Kilgrave is finally dispatched at Jessica’s hands, but not before we see the vestiges of his romantic persona be completely destroyed, and his true nature fully revealed. Though his pretence of love for Jessica was never convincing, its total abandonment in AKA Smile (the title itself a reference to sexist street harassment) betrayed the extent of his hatred. Far from the flatterer of previous weeks, an embittered Kilgrave delights in the thought of torturing Jessica before her death.
It is this misogyny that ultimately undoes him- the thought of possessing Jessica becomes too intoxicating for him to resist, and he buys into her act of helplessness because it’s what he wants in his heart to believe.
David Tennant and the writing team created a fantastic and disturbing villain- mind control has been the series’ potent central allegory for abuse, and its biggest asset. His loss is necessary- Kilgrave wouldn’t have sustained a second season- but replacing him will be difficult.
Where does the future of the show lie? The new antagonist must surely be Dr. Kozlov, though whether he will appear in The Defenders or Jessica Jones is unclear. Trish’s research into IGH will hopefully yield a tighter plot in season two, something the show had difficulties with despite its strong characterisation.
The reappearance of Will Simpson is likely to be on the cards too, either as himself or as the comic book villain Nuke. If we want to learn more, we’ll have to read the Alias comics, which is the first task on my list for the holidays.
With the end of season one comes the transformation of many relationships. As Malcolm says, Luke and Jessica are isolated not only from those without powers, but also from each other. The couple seem to have recognised that Reva’s death represents an obstacle they cannot overcome together- Jessica lets go of the future she envisaged with Luke, and he leaves the apartment headed for his own Marvel show.
Claire Temple (light of my life) reportedly plays a large role in the upcoming Luke Cage series, and may well help him reach a new beginning outside of his wife’s death. She’s already saved Luke’s life once (by draining spinal fluid through his eye, proving once and for all that Claire is tough as hell). If any connection is to be found, it’s through people like her, the heroic individuals that surround Luke and Jessica and keep them grounded.
Jessica’s ending is not exactly a happy one- she’s free of the threat of Kilgrave, of course, but at a great personal cost. The process is unavoidably traumatic, and recovery will not be easy. It’s a good job that she has Trish and Malcolm by her side, taking her calls and making her take care of herself.
After news of Kilgrave’s death spreads, Jessica becomes an ersatz local hero, however much she may resent it. Whether or not she assumes this mantle, the audience knows that Jessica is nothing less than heroic.
On the whole, Jessica Jones has been an original, sophisticated show.
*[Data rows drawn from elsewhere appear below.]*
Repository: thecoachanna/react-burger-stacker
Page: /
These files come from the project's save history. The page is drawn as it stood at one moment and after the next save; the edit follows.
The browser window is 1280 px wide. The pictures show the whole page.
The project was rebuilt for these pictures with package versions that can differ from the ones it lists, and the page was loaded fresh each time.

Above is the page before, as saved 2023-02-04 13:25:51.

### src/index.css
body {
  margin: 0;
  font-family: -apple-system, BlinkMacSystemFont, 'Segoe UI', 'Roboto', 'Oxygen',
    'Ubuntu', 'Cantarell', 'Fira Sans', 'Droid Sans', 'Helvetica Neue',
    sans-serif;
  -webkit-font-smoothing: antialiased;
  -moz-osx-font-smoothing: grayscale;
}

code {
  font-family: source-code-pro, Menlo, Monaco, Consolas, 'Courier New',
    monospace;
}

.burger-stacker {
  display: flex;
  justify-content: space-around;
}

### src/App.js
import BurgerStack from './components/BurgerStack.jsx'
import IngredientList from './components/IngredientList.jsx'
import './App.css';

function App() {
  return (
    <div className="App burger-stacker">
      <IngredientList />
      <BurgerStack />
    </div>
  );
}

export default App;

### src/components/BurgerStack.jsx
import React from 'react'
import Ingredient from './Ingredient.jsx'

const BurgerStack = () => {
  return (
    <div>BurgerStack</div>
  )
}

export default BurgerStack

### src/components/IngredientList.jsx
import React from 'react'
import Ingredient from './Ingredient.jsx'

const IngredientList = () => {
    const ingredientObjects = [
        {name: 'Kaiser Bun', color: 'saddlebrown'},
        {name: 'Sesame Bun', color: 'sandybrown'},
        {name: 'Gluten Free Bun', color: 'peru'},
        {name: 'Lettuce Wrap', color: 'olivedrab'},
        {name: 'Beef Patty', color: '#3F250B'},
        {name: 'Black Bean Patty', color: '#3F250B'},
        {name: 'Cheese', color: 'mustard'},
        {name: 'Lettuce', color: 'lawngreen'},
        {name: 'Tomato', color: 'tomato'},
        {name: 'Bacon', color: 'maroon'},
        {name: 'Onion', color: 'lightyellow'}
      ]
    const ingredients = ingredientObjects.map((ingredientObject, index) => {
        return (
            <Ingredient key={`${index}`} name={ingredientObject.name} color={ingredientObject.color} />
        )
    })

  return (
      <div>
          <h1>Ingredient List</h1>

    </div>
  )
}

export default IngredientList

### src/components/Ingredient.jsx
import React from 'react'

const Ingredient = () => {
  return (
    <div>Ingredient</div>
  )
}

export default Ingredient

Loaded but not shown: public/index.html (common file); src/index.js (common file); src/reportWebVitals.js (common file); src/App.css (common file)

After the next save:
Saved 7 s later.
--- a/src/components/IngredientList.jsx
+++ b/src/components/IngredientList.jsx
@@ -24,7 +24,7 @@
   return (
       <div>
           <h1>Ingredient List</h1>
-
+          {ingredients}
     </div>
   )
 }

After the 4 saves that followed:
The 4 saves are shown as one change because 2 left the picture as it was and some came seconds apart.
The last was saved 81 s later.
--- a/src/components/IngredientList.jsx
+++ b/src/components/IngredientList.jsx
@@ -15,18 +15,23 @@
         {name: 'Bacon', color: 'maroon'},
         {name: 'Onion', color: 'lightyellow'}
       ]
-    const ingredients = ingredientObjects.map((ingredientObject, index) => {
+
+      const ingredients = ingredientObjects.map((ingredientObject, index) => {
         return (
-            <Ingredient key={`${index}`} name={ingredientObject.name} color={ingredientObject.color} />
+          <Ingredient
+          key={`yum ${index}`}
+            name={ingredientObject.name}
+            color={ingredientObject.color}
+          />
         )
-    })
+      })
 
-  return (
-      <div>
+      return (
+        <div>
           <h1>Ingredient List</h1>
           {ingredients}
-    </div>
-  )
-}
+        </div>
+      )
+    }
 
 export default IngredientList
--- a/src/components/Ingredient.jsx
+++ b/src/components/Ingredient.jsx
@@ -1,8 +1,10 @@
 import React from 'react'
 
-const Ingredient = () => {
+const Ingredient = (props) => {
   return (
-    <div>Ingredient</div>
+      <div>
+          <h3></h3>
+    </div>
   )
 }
A hardboiled detective drama with a feminist heart, its exploration of trauma and rape culture is pretty much unparalleled by any other series currently airing.
The first season could be a beautiful, self-contained series all on its own, but I can’t deny I’m pretty desperate for more of Alias Investigations. If any show can pull a strong second season out of the bag, it’s this one.